WHAT THE EXERCISE ASKS ▸ Check each line of the material, and show the ones that include the word "make".

---*---

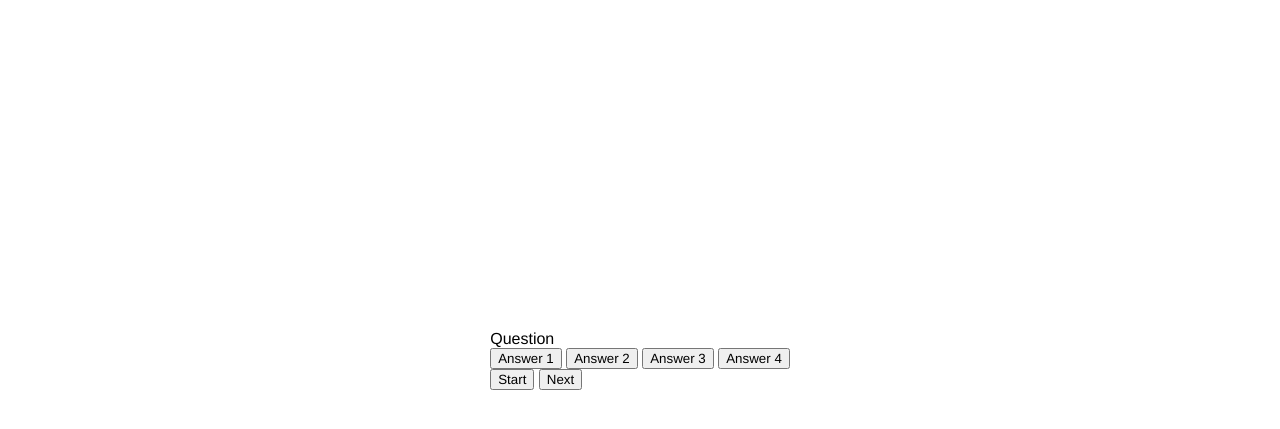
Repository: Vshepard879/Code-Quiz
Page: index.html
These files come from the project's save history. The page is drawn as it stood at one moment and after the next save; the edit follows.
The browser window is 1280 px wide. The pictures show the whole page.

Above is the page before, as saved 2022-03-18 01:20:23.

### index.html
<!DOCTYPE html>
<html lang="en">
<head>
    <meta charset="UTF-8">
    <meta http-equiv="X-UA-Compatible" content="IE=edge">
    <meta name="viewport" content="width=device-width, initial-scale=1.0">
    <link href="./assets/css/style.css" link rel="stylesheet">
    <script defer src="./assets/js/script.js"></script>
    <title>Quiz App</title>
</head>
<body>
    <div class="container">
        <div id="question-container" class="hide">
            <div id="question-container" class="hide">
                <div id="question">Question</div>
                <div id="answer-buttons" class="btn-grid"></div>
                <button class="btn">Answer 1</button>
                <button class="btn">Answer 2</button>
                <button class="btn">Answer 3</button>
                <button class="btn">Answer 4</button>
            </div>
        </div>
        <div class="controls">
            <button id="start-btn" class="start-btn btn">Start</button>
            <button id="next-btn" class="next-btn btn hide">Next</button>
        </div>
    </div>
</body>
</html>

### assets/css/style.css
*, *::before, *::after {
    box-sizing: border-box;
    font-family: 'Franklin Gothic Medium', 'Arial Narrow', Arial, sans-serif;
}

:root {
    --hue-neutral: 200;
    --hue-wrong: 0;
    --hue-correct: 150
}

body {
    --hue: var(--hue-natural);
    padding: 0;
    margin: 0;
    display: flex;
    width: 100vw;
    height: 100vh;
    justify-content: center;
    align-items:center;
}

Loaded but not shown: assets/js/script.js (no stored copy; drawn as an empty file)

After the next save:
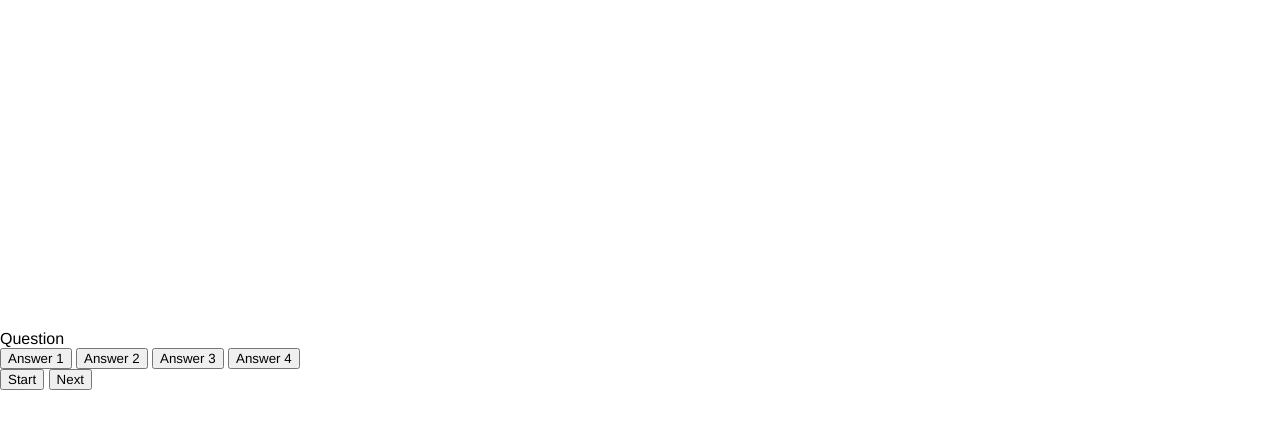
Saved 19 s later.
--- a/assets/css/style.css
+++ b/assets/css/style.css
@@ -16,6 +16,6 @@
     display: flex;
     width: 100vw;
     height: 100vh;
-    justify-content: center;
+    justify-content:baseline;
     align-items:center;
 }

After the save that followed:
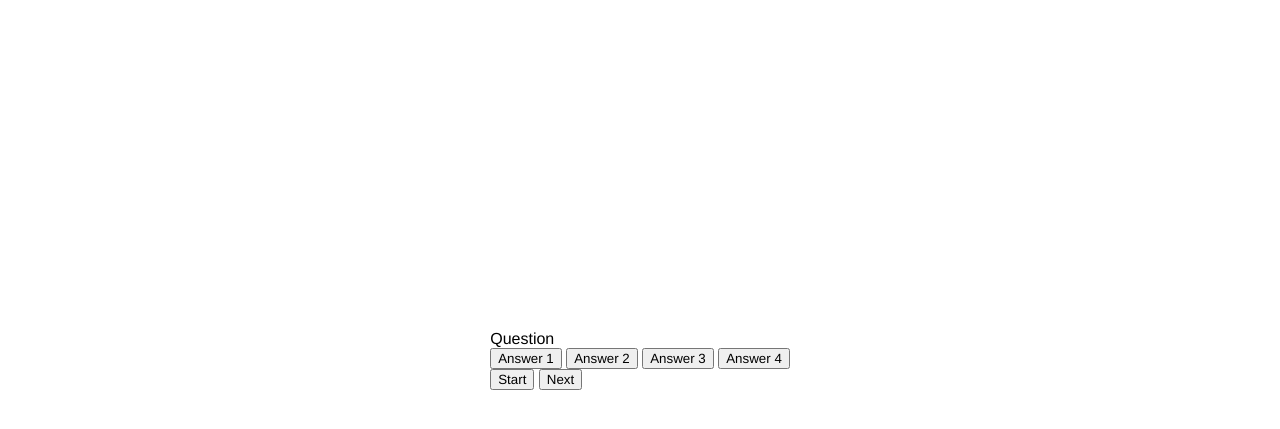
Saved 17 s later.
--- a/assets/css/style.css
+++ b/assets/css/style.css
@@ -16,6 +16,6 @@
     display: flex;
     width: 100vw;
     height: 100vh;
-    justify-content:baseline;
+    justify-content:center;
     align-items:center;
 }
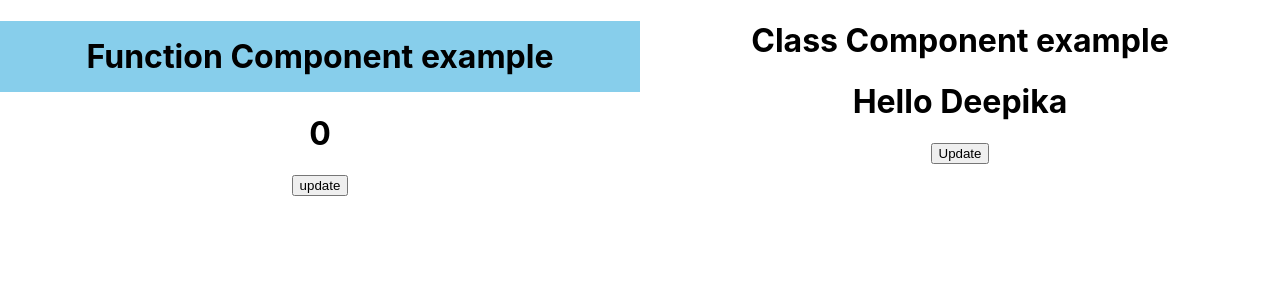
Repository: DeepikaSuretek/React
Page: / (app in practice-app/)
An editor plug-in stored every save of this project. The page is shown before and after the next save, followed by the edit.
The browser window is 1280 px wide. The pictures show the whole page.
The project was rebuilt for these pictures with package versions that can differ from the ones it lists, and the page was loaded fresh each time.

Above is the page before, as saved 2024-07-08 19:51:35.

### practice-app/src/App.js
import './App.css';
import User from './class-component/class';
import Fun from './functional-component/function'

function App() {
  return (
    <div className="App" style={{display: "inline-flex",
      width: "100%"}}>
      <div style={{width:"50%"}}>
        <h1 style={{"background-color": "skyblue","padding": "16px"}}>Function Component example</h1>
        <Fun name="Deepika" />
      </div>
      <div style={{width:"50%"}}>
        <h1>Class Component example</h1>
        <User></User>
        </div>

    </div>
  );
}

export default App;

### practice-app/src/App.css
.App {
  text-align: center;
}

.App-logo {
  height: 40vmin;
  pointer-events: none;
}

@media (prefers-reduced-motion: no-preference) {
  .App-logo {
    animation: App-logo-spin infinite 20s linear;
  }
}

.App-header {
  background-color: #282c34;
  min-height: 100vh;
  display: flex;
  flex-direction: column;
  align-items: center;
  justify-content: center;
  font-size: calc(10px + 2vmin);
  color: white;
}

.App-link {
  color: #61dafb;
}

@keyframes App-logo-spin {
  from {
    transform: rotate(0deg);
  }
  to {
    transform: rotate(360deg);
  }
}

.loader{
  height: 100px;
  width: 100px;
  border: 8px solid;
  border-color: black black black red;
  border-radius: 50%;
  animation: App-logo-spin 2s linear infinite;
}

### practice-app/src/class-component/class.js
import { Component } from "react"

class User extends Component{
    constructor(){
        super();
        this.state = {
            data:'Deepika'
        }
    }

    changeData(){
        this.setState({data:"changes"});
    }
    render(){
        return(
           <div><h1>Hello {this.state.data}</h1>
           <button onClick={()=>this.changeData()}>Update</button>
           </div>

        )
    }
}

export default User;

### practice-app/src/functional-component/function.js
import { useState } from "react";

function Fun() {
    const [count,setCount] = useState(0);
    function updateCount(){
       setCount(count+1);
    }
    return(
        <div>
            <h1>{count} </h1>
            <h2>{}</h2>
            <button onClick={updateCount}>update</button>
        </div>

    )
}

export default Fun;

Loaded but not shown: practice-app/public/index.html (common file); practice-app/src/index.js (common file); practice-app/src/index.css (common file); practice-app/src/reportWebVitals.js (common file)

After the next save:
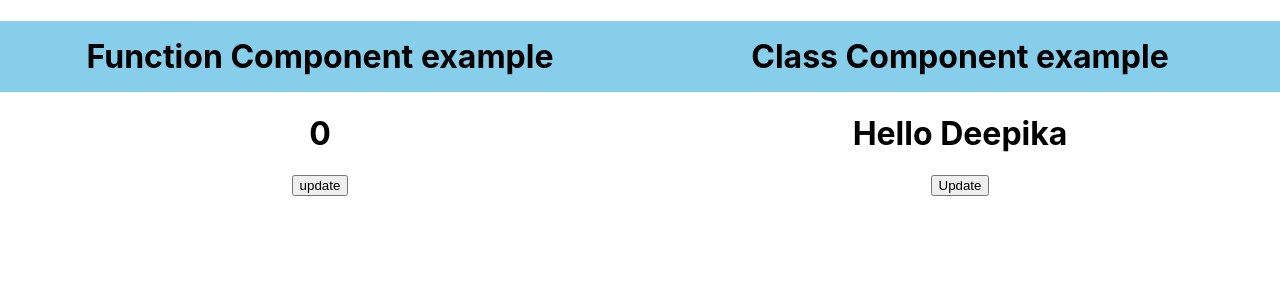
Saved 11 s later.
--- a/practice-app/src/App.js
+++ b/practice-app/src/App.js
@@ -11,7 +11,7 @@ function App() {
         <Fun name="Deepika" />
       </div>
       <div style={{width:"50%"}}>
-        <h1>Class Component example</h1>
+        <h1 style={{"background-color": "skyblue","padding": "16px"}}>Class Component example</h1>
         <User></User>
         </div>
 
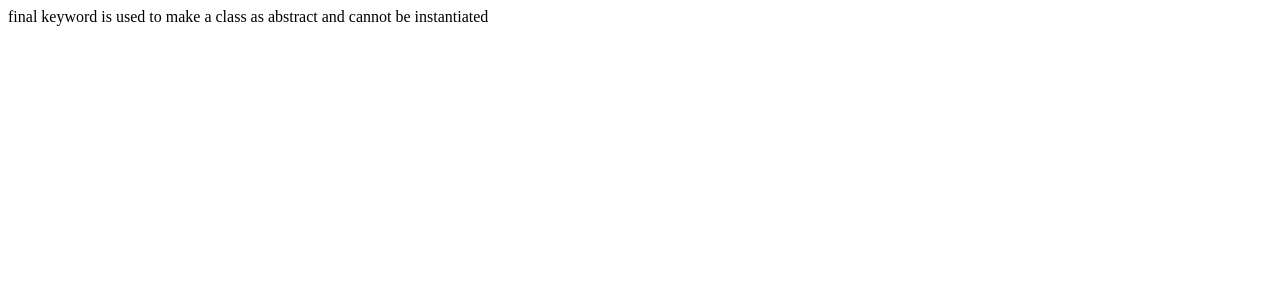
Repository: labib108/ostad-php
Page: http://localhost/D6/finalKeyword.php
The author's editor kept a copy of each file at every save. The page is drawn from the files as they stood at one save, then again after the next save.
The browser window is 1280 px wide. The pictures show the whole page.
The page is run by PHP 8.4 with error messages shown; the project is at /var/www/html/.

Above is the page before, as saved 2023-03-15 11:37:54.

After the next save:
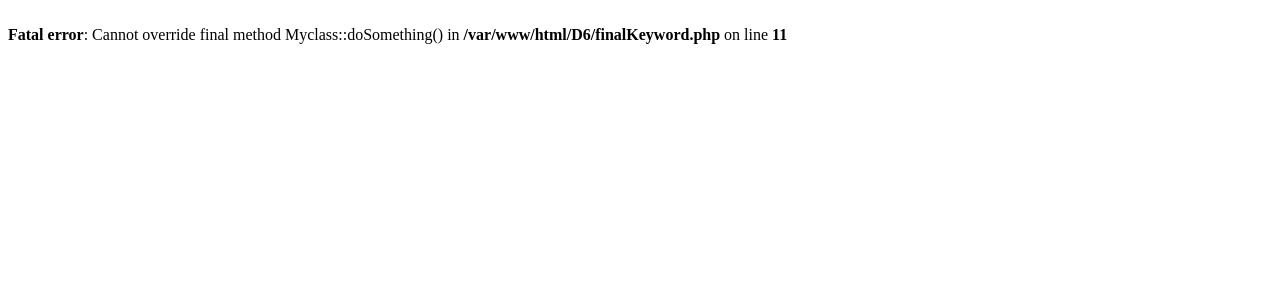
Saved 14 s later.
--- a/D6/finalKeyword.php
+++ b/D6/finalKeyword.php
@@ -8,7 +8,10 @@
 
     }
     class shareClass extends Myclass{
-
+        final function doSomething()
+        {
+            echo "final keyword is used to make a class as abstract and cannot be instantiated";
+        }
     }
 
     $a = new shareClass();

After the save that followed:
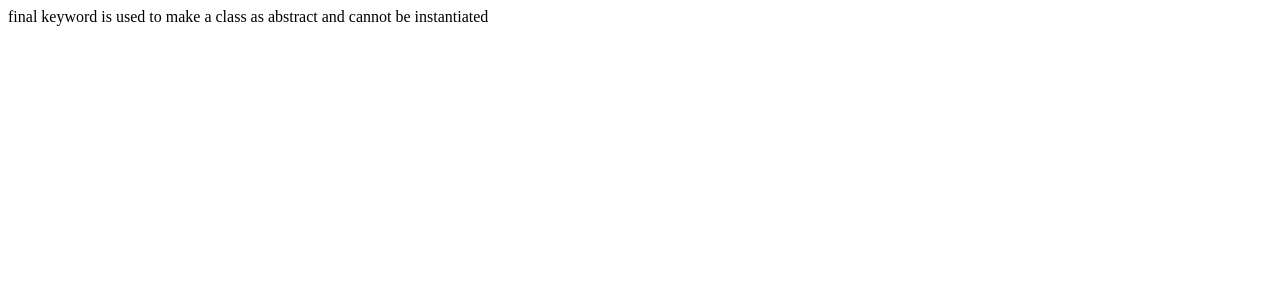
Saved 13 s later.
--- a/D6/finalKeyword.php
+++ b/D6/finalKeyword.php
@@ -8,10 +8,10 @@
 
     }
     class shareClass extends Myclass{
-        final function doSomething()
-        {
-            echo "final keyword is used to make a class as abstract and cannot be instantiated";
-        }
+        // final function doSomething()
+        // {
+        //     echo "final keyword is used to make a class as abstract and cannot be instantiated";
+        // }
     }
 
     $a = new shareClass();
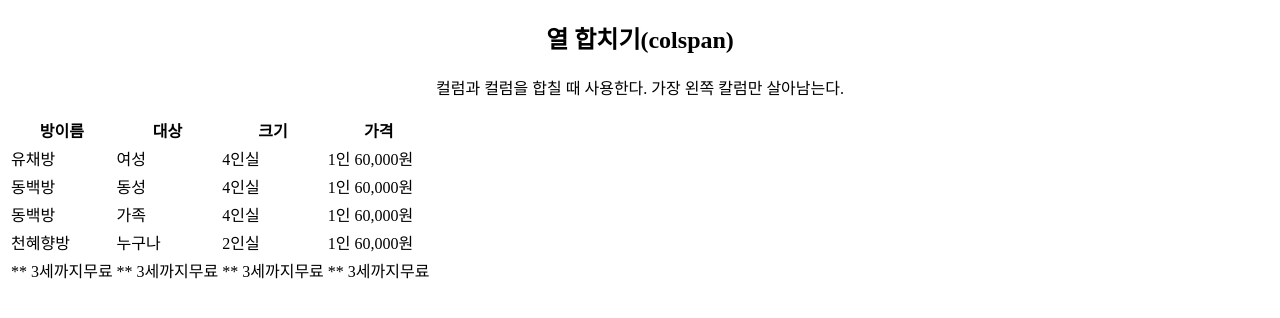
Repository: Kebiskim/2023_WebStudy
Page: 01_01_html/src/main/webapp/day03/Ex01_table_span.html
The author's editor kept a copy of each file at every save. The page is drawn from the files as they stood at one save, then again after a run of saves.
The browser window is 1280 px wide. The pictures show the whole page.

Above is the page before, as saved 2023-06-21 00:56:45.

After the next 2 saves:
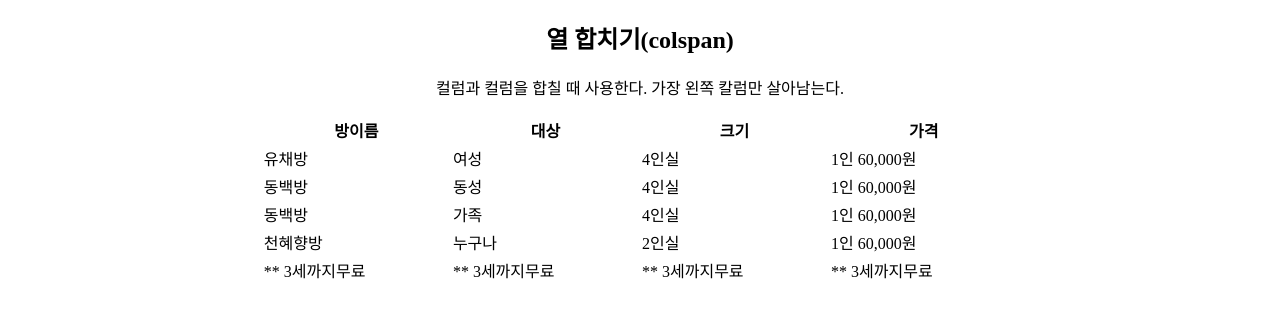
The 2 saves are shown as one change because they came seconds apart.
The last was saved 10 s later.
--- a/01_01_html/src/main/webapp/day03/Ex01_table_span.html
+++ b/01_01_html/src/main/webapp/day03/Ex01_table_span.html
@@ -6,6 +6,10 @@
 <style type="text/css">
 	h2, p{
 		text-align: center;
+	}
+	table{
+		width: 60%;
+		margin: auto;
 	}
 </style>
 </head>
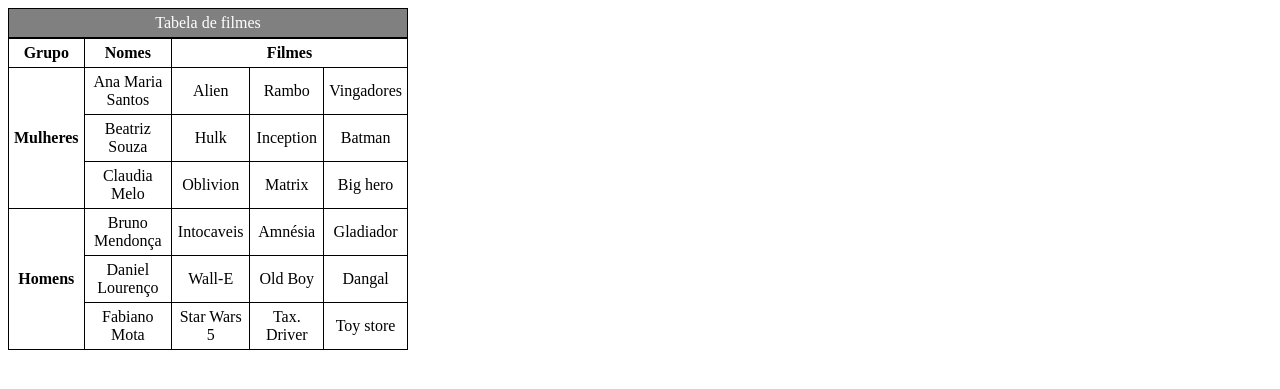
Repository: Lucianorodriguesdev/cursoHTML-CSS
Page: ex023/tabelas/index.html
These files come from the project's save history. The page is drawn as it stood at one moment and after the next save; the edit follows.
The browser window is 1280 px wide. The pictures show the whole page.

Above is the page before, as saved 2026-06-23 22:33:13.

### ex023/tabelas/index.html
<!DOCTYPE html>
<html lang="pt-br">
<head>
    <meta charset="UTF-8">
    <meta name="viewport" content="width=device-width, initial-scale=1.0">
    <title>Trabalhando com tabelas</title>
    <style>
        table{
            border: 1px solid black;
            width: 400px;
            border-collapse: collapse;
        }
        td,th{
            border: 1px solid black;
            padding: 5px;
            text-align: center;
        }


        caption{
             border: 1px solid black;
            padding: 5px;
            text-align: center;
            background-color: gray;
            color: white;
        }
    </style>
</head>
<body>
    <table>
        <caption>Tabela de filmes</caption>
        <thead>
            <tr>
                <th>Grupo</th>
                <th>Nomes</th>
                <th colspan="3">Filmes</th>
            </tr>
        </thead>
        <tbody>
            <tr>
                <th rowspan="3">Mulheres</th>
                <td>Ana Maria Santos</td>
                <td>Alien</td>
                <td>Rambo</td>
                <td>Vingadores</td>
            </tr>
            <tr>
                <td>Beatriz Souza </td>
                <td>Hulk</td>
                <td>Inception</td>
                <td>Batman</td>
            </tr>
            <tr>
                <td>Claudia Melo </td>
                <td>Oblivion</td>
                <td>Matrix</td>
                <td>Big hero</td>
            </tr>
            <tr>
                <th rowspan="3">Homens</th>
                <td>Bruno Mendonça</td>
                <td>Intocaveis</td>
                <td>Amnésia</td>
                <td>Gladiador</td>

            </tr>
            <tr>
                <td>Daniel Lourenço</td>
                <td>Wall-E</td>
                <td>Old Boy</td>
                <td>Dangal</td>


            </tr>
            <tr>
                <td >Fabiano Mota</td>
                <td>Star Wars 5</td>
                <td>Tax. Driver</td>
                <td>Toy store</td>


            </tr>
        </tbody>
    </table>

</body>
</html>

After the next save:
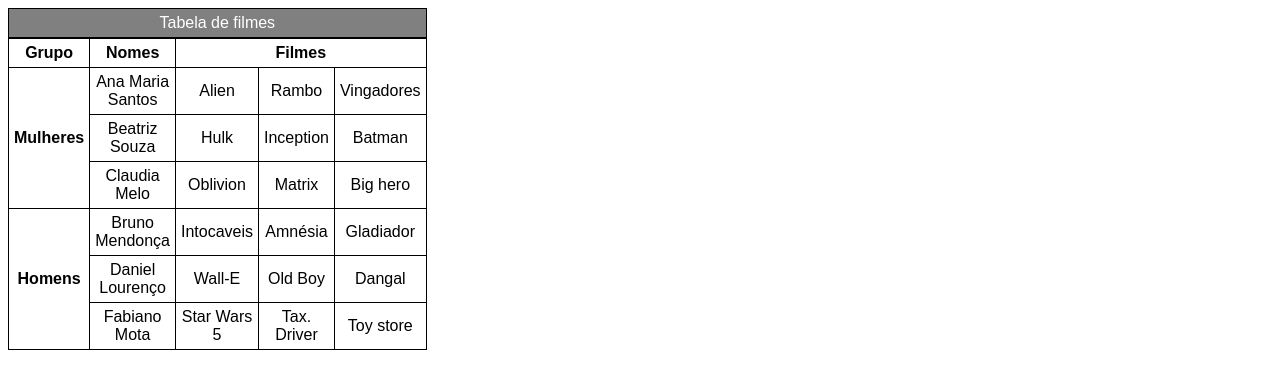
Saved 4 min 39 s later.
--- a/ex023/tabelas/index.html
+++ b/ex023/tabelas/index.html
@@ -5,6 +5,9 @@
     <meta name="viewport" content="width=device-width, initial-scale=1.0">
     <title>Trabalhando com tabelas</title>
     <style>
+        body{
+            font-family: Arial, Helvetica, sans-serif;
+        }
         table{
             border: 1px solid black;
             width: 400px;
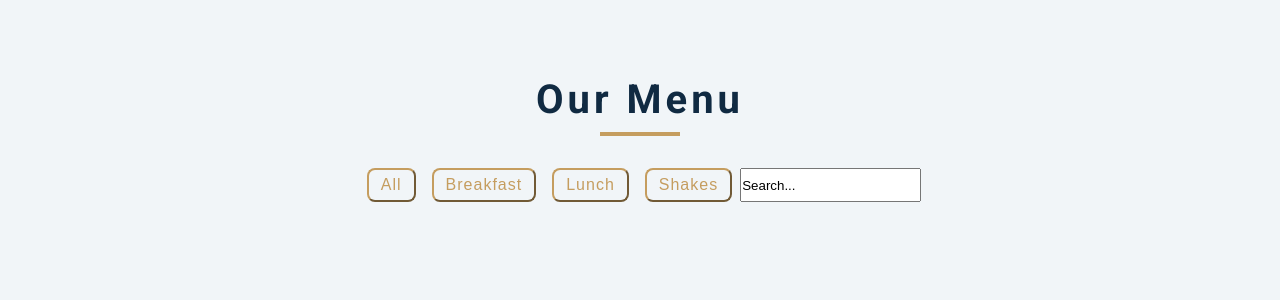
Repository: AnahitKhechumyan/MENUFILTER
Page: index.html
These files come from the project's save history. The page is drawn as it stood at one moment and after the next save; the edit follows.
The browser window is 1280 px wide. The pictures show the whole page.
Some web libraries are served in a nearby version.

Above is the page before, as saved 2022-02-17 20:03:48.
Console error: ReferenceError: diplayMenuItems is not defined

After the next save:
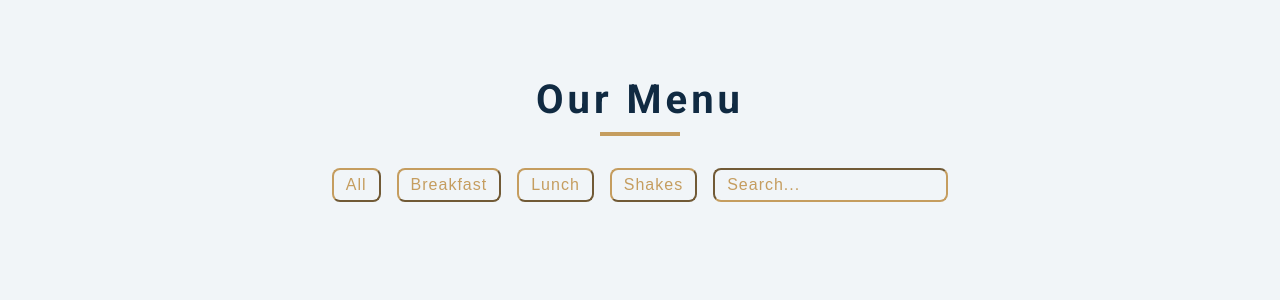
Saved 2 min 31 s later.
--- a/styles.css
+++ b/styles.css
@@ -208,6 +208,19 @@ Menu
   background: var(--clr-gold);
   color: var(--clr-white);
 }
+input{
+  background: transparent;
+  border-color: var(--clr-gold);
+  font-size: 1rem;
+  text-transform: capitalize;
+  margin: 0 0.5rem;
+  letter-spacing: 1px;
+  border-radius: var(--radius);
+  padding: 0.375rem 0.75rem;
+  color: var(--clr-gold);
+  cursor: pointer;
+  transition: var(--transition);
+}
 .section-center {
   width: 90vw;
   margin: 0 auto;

---*---

REPLY ▸
+            echo "final keyword is used to make a class as abstract and cannot be instantiated";
-            echo "final keyword is used to make a class as abstract and cannot be instantiated";
+        //     echo "final keyword is used to make a class as abstract and cannot be instantiated";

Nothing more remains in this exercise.